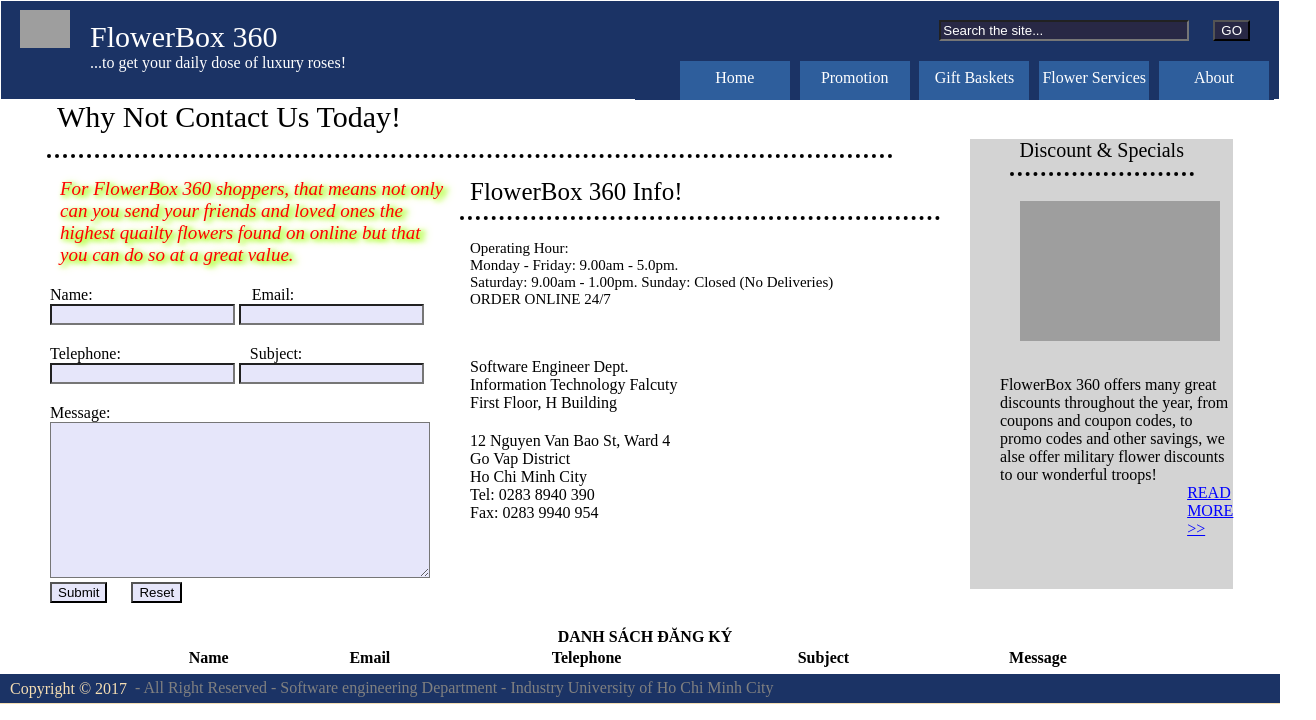
Repository: G1tHub-zer0/BTTH
Page: KT/index.html
An editor plug-in stored every save of this project. The page is shown before and after a run of saves, followed by the edit.
The browser window is 1280 px wide. The page is 1316 px wide, then 1290 px, so the pictures cover 1316 px, including what lies to the right of the window. The pictures show the whole page.
Pictures or frames that could not be fetched are drawn as grey boxes.

Above is the page before, as saved 2024-04-12 14:25:25.

After the next 3 saves:
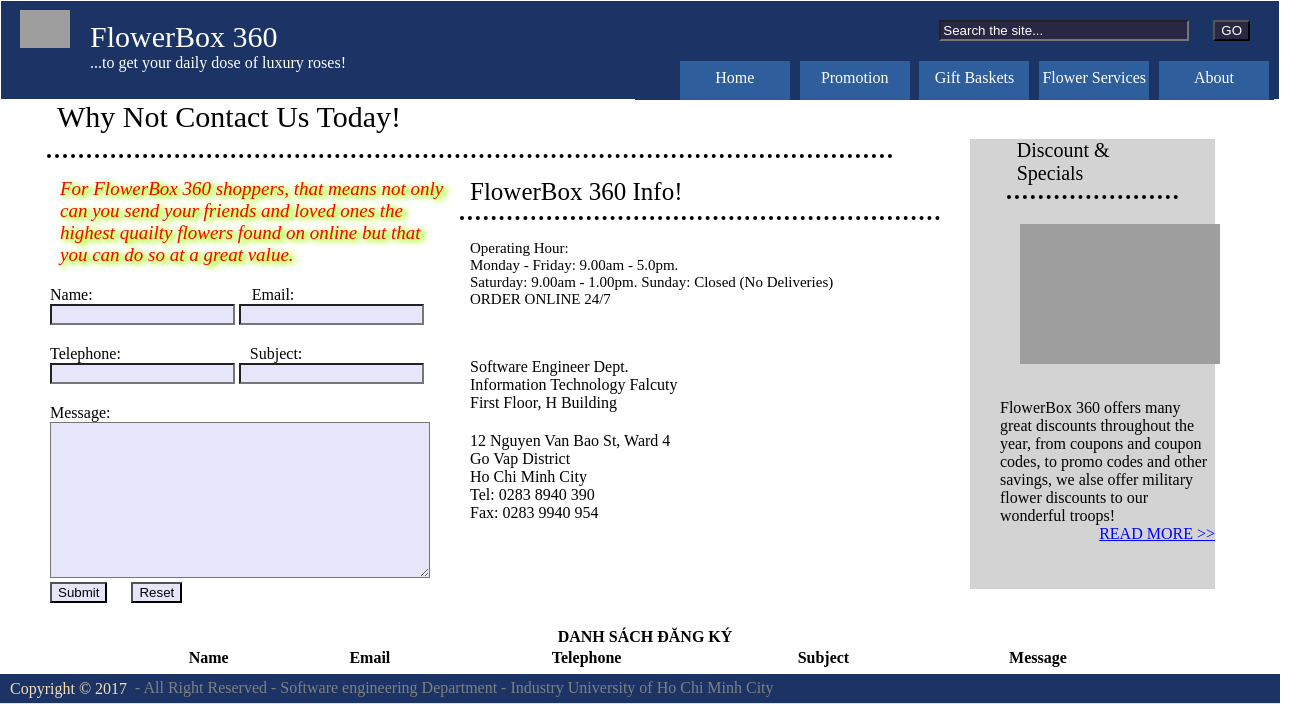
The 3 saves are shown as one change because they came seconds apart.
The last was saved 12 s later.
--- a/KT/app.css
+++ b/KT/app.css
@@ -200,7 +200,6 @@ section .content-second .p7 {
 section .content-second a {
   color: blue;
   font: 900;
-  margin-left: 300px;
   float: right;
 }
 footer {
----------
Activity: Retyping is limited to the line with "After the next" and the lines after it in the material above; give them exactly and leave out the pictures.

The answer:
After the next 3 saves:
The 3 saves are shown as one change because they came seconds apart.
The last was saved 12 s later.
--- a/KT/app.css
+++ b/KT/app.css
@@ -200,7 +200,6 @@ section .content-second .p7 {
 section .content-second a {
   color: blue;
   font: 900;
-  margin-left: 300px;
   float: right;
 }
 footer {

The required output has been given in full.